◆ WHAT IS REQUIRED ◆
Repeat all of the records exactly, leaving out the pictures.
-.-.-
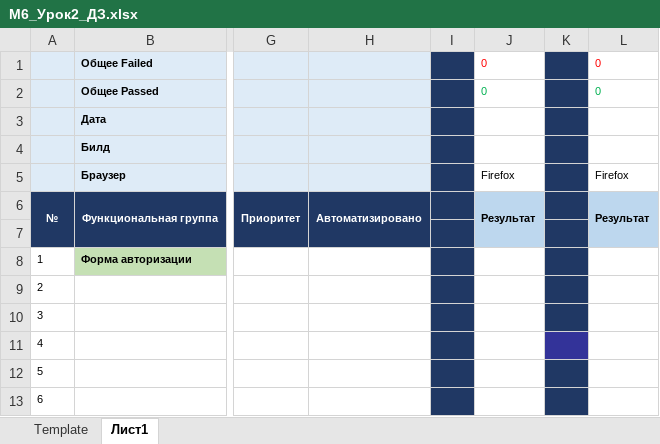
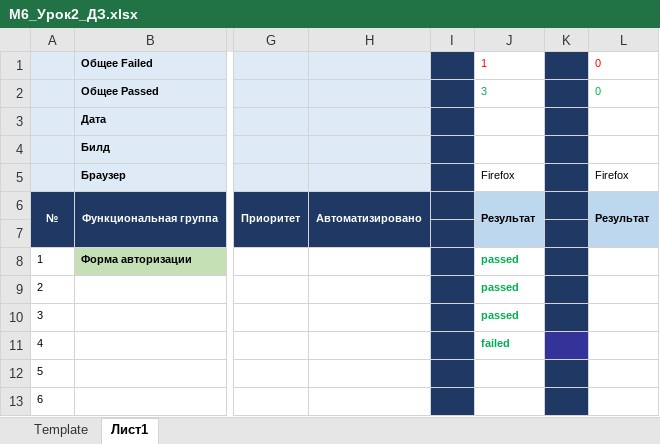
Before and after one commit to helgatest/Helga1st_Repo, an Excel workbook: М6_Урок2_ДЗ.xlsx, sheet Лист1, drawn as a sheet; only a part is shown, gaps mark what is left out; values as stored, in another font and other column widths than the file's, no borders; the diff names each change by its address in the sheet, - before the commit and + after, or states it on an @@ line.

Commit message:
Helga2dCommit
Сделаны тесты 1-4. 3 теста пройдены, 1 нет.

```diff
--- a/М6_Урок2_ДЗ.xlsx (sheet Лист1)
+++ b/М6_Урок2_ДЗ.xlsx (sheet Лист1)
-J1: 0
+J1: 1
-J2: 0
+J2: 3
-J8:J10: (empty)
+J8:J10: passed
-J11: (empty)
+J11: failed
```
-.-.-
◆ RESULT OF THIS TASK ◆
Before and after one commit to helgatest/Helga1st_Repo, an Excel workbook: М6_Урок2_ДЗ.xlsx, sheet Лист1, drawn as a sheet; only a part is shown, gaps mark what is left out; values as stored, in another font and other column widths than the file's, no borders; the diff names each change by its address in the sheet, - before the commit and + after, or states it on an @@ line.

Commit message:
Helga2dCommit
Сделаны тесты 1-4. 3 теста пройдены, 1 нет.

```diff
--- a/М6_Урок2_ДЗ.xlsx (sheet Лист1)
+++ b/М6_Урок2_ДЗ.xlsx (sheet Лист1)
-J1: 0
+J1: 1
-J2: 0
+J2: 3
-J8:J10: (empty)
+J8:J10: passed
-J11: (empty)
+J11: failed
```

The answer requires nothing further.